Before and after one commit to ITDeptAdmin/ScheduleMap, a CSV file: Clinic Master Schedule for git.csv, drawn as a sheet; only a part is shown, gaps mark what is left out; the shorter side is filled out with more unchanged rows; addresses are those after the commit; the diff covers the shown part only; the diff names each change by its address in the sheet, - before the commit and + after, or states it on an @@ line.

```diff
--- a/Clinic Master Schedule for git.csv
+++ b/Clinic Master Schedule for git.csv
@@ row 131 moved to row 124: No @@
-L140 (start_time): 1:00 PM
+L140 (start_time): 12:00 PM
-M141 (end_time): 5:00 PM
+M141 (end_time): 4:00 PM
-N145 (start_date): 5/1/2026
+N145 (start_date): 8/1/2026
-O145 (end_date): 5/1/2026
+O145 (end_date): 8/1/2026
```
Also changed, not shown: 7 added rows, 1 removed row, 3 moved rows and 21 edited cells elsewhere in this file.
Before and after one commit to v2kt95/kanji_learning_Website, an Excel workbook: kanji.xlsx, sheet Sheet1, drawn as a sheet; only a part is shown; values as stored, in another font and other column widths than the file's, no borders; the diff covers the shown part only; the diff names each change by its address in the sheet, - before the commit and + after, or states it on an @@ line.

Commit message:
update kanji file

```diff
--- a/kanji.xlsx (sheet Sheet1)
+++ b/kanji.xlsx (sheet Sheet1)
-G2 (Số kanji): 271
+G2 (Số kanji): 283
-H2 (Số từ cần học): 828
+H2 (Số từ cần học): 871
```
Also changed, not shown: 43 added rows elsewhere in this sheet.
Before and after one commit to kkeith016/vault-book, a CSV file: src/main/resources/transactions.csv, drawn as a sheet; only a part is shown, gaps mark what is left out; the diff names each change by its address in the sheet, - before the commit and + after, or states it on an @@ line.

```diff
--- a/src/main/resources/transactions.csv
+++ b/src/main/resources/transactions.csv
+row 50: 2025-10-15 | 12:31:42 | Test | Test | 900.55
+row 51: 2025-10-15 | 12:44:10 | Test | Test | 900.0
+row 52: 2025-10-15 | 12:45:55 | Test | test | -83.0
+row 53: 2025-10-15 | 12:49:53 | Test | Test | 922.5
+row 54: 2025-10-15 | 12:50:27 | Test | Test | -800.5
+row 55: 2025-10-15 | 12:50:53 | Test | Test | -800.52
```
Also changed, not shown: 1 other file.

• _Work order_
Since the material above must be kept intact, output it exactly as it is.

• _Result for this task_
Before and after one commit to ITDeptAdmin/ScheduleMap, a CSV file: Clinic Master Schedule for git.csv, drawn as a sheet; only a part is shown, gaps mark what is left out; the shorter side is filled out with more unchanged rows; addresses are those after the commit; the diff covers the shown part only; the diff names each change by its address in the sheet, - before the commit and + after, or states it on an @@ line.

```diff
--- a/Clinic Master Schedule for git.csv
+++ b/Clinic Master Schedule for git.csv
@@ row 131 moved to row 124: No @@
-L140 (start_time): 1:00 PM
+L140 (start_time): 12:00 PM
-M141 (end_time): 5:00 PM
+M141 (end_time): 4:00 PM
-N145 (start_date): 5/1/2026
+N145 (start_date): 8/1/2026
-O145 (end_date): 5/1/2026
+O145 (end_date): 8/1/2026
```
Also changed, not shown: 7 added rows, 1 removed row, 3 moved rows and 21 edited cells elsewhere in this file.
Before and after one commit to v2kt95/kanji_learning_Website, an Excel workbook: kanji.xlsx, sheet Sheet1, drawn as a sheet; only a part is shown; values as stored, in another font and other column widths than the file's, no borders; the diff covers the shown part only; the diff names each change by its address in the sheet, - before the commit and + after, or states it on an @@ line.

Commit message:
update kanji file

```diff
--- a/kanji.xlsx (sheet Sheet1)
+++ b/kanji.xlsx (sheet Sheet1)
-G2 (Số kanji): 271
+G2 (Số kanji): 283
-H2 (Số từ cần học): 828
+H2 (Số từ cần học): 871
```
Also changed, not shown: 43 added rows elsewhere in this sheet.
Before and after one commit to kkeith016/vault-book, a CSV file: src/main/resources/transactions.csv, drawn as a sheet; only a part is shown, gaps mark what is left out; the diff names each change by its address in the sheet, - before the commit and + after, or states it on an @@ line.

```diff
--- a/src/main/resources/transactions.csv
+++ b/src/main/resources/transactions.csv
+row 50: 2025-10-15 | 12:31:42 | Test | Test | 900.55
+row 51: 2025-10-15 | 12:44:10 | Test | Test | 900.0
+row 52: 2025-10-15 | 12:45:55 | Test | test | -83.0
+row 53: 2025-10-15 | 12:49:53 | Test | Test | 922.5
+row 54: 2025-10-15 | 12:50:27 | Test | Test | -800.5
+row 55: 2025-10-15 | 12:50:53 | Test | Test | -800.52
```
Also changed, not shown: 1 other file.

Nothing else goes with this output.